— What to produce —
Report only the number of lines in the entries below that hold the word "Template".

— Excerpts from a dataset —
((

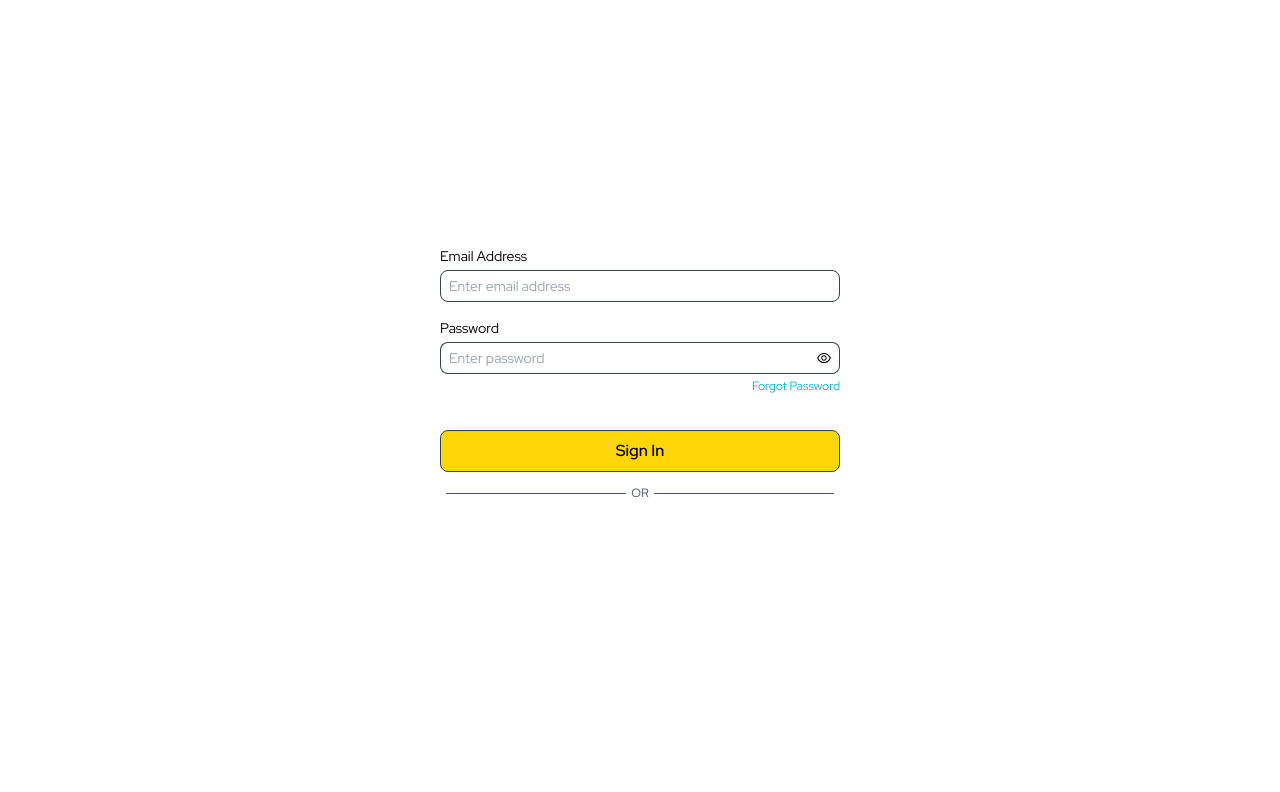
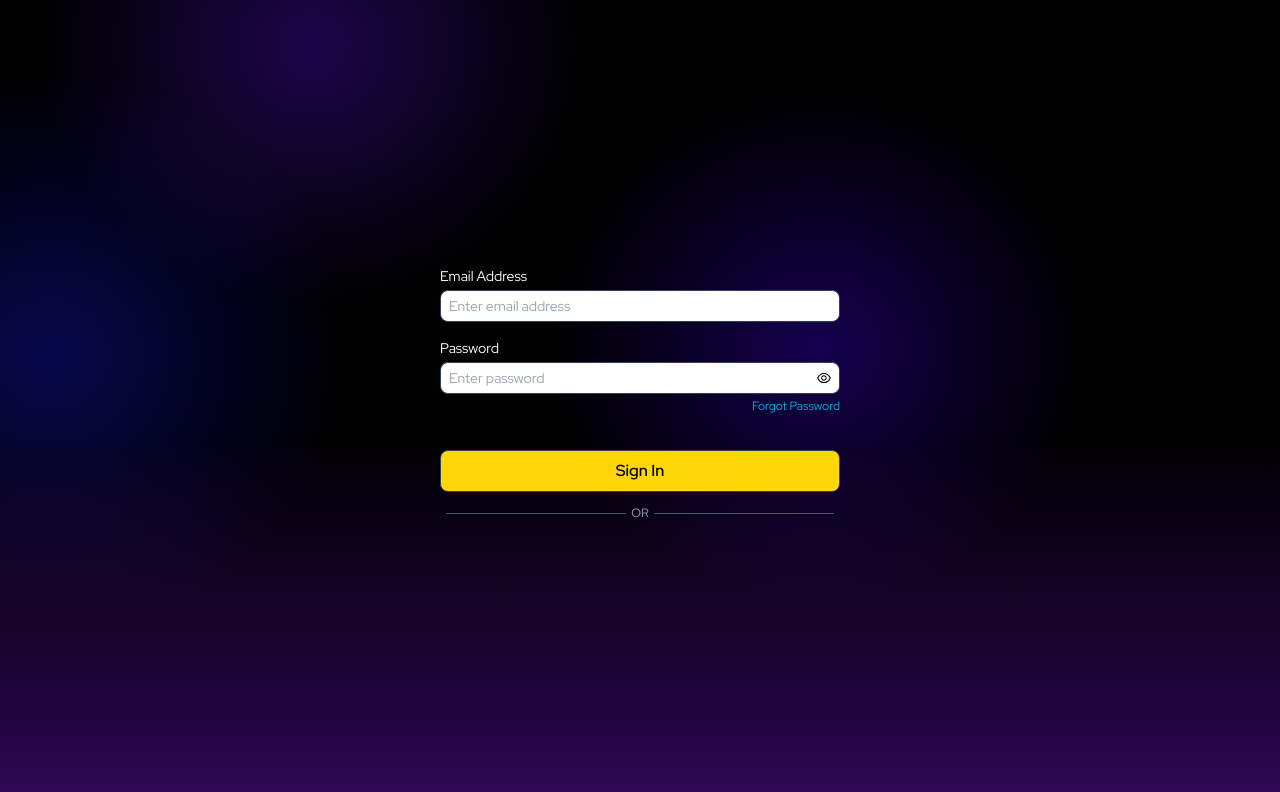
Before and after one commit to jay7828/toConnect, a React (Create React App) app: page /login in a window 1280 px wide. Shown: the top 792 px of the page. Built offline with nearby package versions, Linux system fonts and the light colour scheme.

Commit message:
login sigus tailwind

```diff
--- a/src/components/Home.js
+++ b/src/components/Home.js
@@ -1,7 +1,7 @@
 import React from "react";
 import "./css files/Home.css";
 import Navbar from "./Navbar";
-import { NavLink } from "react-router-dom";
+import { useNavigate } from "react-router-dom";
 import { CiUser } from "react-icons/ci";
 import { BsDot } from "react-icons/bs";
 import HomeMainImage from "./assets/HomeMainImage";
@@ -9,6 +9,8 @@ import { FaInstagram, FaLinkedin, FaFacebookSquare } from "react-icons/fa";
 import { FaXTwitter } from "react-icons/fa6";
 
 function Home() {
+  const navigate = useNavigate();
+
   return (
     <div className="main-home-bg pt-10 min-h-[100vh]">
       <div className="gradient-1"></div>
@@ -118,8 +120,11 @@ function Home() {
           <div className="mt-14 w-max">
             <div className="text-white flex w-[12rem] justify-between items-center font-medium py-6">
               {/* know more and sign up btn */}
-              <button className="btn-signup btn">
-                <NavLink to="/signup">Signup</NavLink>
+              <button
+                className="btn-signup btn"
+                onClick={() => navigate("/signup")}
+              >
+                Signup
               </button>
 
               <button>know More</button>
--- a/src/components/LoginForm.js
+++ b/src/components/LoginForm.js
@@ -61,10 +61,10 @@ function LoginForm() {
   return (
     <div>
       <form className="max-w-max flex flex-col gap-4" onSubmit={submitHandler}>
-        <div>
-          <p className="text-sm pb-1">Email Address</p>
+        <div className="z-10">
+          <p className="text-sm  pb-1">Email Address</p>
           <input
-            className="w-[25rem] h-[2rem] px-2 text-sm focus:outline-none bg-myDark2 border-[0.5px] border-slate-700 rounded-lg"
+            className="w-[25rem] h-[2rem] text-black bg-white px-2 text-sm focus:outline-none border-[0.5px] border-slate-700 rounded-lg"
             type="email"
             name="email"
             placeholder="Enter email address"
@@ -74,11 +74,11 @@ function LoginForm() {
           ></input>
         </div>
 
-        <div>
+        <div className="z-10">
           <p className="text-sm pb-1">Password</p>
-          <lable className="flex">
+          <lable className="z-10 text-black flex">
             <input
-              className="w-[23rem] h-[2rem] px-2 focus:outline-none text-sm bg-myDark2 border-y-[0.5px] border-l-[0.5px] border-slate-700  rounded-l-lg"
+              className="w-[23rem] z-10 h-[2rem] px-2 focus:outline-none text-black text-sm border-y-[0.5px] border-l-[0.5px] border-slate-700  rounded-l-lg"
               type={showPass === false ? "password" : "text"}
               placeholder="Enter password"
               name="password"
@@ -88,7 +88,7 @@ function LoginForm() {
             ></input>
             <span
               onClick={() => setShowPass((prev) => !prev)}
-              className="bg-myDark2 flex justify-center items-center h-[2rem] w-[2rem] cursor-pointer rounded-r-lg border-r-[0.5px] border-y-[0.5px] border-slate-700 "
+              className="bg-myDark2 bg-white text-black z-10 flex justify-center items-center h-[2rem] w-[2rem] cursor-pointer rounded-r-lg border-r-[0.5px] border-y-[0.5px] border-slate-700 "
             >
               {showPass === false ? (
                 <AiOutlineEye />
--- a/src/components/Navbar.js
+++ b/src/components/Navbar.js
@@ -1,8 +1,10 @@
 import {React} from "react";
-import { NavLink } from "react-router-dom";
+import { useNavigate } from "react-router-dom";
 import "./css files/Navbar.css";
 
 function Navbar() {
+  const navigate = useNavigate();
+
   return (
     <nav className="navbar-main mx-auto flex justify-between">
       <div className="h-full w-[14rem] flex items-center ml-7 justify-between">
@@ -104,8 +106,8 @@ function Navbar() {
       </div>
 
       <div className="flex text-sm font-medium w-[14rem] mr-7 justify-between items-center ">{/* login signup btn */}
-      <NavLink to='/login'><button className="btn-login btn">Login</button></NavLink>
-      <button className="btn-signup btn"><NavLink to='/signup'>Signup</NavLink></button>
+      <button className="btn-login btn" onClick={()=>navigate('/login')}>Login</button>
+      <button className="btn-signup btn" onClick={()=>navigate('/signup')}>Signup</button>
       </div>
     </nav>
   );
--- a/src/components/SignupForm.js
+++ b/src/components/SignupForm.js
@@ -73,7 +73,7 @@ function SignupForm() {
       onSubmit={submitHandler}
       className="max-w-max flex flex-col gap-4">
 
-        <div className="flex gap-[1rem]">
+        <div className="flex gap-[1rem] z-10">
           <div>
             <p className="text-sm pb-1">User Name</p>
             <input
@@ -83,7 +83,7 @@ function SignupForm() {
               onChange={changeHandler}
               required
               placeholder="Enter User name"
-              className="w-[12rem] focus:outline-none h-[2rem] px-2 text-sm border-[0.5px] border-slate-700 rounded-lg"
+              className="w-[12rem] focus:outline-none h-[2rem] px-2 text-sm border-[0.5px] text-black bg-white border-slate-700 rounded-lg"
             ></input>
           </div>
 
@@ -96,12 +96,12 @@ function SignupForm() {
               onChange={changeHandler}
               required
               placeholder="Enter Your Name"
-              className="w-[12rem] focus:outline-none h-[2rem] px-2 text-sm bg-myDark2 border-[0.5px] border-slate-700 rounded-lg"
+              className="w-[12rem] text-black bg-white focus:outline-none h-[2rem] px-2 text-sm bg-myDark2 border-[0.5px] border-slate-700 rounded-lg"
             ></input>
           </div>
         </div>
 
-        <div>
+        <div className="z-10">
           <p className="text-sm pb-1">Email Address</p>
           <input
             name="email"
@@ -110,12 +110,12 @@ function SignupForm() {
             onChange={changeHandler}
             required
             placeholder="Enter your Email"
-            className="w-[25rem] h-[2rem] px-2 text-sm focus:outline-none bg-myDark2 border-[0.5px] border-slate-700 rounded-lg"
+            className="w-[25rem] h-[2rem] px-2 bg-white text-black text-sm focus:outline-none border-[0.5px] border-slate-700 rounded-lg"
           ></input>
         </div>
 
         <div className="flex gap-[1rem]">
-          <div>
+          <div className="z-10">
             <p className="text-sm pb-1">Create password</p>
             <lable className="flex">
               <input
@@ -125,11 +125,11 @@ function SignupForm() {
                 onChange={changeHandler}
                 required
                 placeholder="Enter Password"
-                className="w-[10rem] h-[2rem] px-2 focus:outline-none text-sm border-y-[0.5px] border-l-[0.5px] border-slate-700  rounded-l-lg"
+                className="w-[10rem] bg-white text-black h-[2rem] px-2 focus:outline-none text-sm border-y-[0.5px] border-l-[0.5px] border-slate-700  rounded-l-lg"
               ></input>
               <span
                 onClick={() => setShowPass((prev) => !prev)}
-                className="flex justify-center items-center h-[2rem] w-[2rem] rounded-r-lg border-r-[0.5px] border-y-[0.5px] border-slate-700 cursor-pointer "
+                className="flex bg-white text-black justify-center items-center h-[2rem] w-[2rem] rounded-r-lg border-r-[0.5px] border-y-[0.5px] border-slate-700 cursor-pointer "
               >
                 {showPass === false ? (
                   <AiOutlineEye />
@@ -147,14 +147,14 @@ function SignupForm() {
                   value={formData.confirmPassword}
                   onChange={changeHandler}
                   required
-                  className="w-[10rem] h-[2rem] px-2 focus:outline-none text-sm border-y-[0.5px] border-l-[0.5px] border-slate-700  rounded-l-lg"
+                  className="w-[10rem] bg-white text-black h-[2rem] px-2 focus:outline-none text-sm border-y-[0.5px] border-l-[0.5px] border-slate-700  rounded-l-lg"
                   type={showConfirmPass === false ? "password" : "text"}
                   placeholder="Confirm Password"
                   name="confirmPassword"
                 ></input>
                 <span
                   onClick={() => setShowConfirmPass((prev) => !prev)}
-                  className="flex justify-center items-center h-[2rem] w-[2rem] rounded-r-lg border-r-[0.5px] border-y-[0.5px] cursor-pointer border-slate-700 "
+                  className="bg-white text-black flex justify-center items-center h-[2rem] w-[2rem] rounded-r-lg border-r-[0.5px] border-y-[0.5px] cursor-pointer border-slate-700 "
                 >
                   {showConfirmPass === false ? (
                     <AiOutlineEye />
--- a/src/components/Template.js
+++ b/src/components/Template.js
@@ -6,17 +6,22 @@ import { jwtDecode } from "jwt-decode";
 
 function Template({ formtype }) {
   return (
-    <div className="flex justify-center items-center w-[100vw] h-[100vh]">
-      <div className="h-max max-w-[30vw] min-w-max flex-col gap-4 justify-start items-center">
+    <div className="flex justify-center items-center w-[100vw] h-[100vh] main-home-bg pt-10 min-h-[100vh]">
+      <div className="gradient-1"></div>
+      <div className="gradient-2"></div>
+      <div className="gradient-3"></div>
+      <div className="gradient-4"></div>
+
+      <div className="h-max max-w-[30vw] min-w-max z-10 text-white flex-col gap-4 justify-start items-center">
         {formtype === "signup" ? <SignupForm /> : <LoginForm />}
 
         <div className="w-full flex justify-evenly items-center py-3">
           <div className="bg-gray-600 w-[45%] h-[0.5px]"></div>
-          <p className="text-[12px] text-gray-600">OR</p>
+          <p className="text-[12px] text-gray-400">OR</p>
           <div className="bg-gray-600 w-[45%] h-[0.5px]"></div>
         </div>
 
-        <div className="flex justify-center">
+        <div className="flex justify-center ">
           <GoogleLogin
             onSuccess={(credentialResponse) => {
               const decodedHeader = jwtDecode(credentialResponse.credential);
```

))

— Solution to the exercise —
3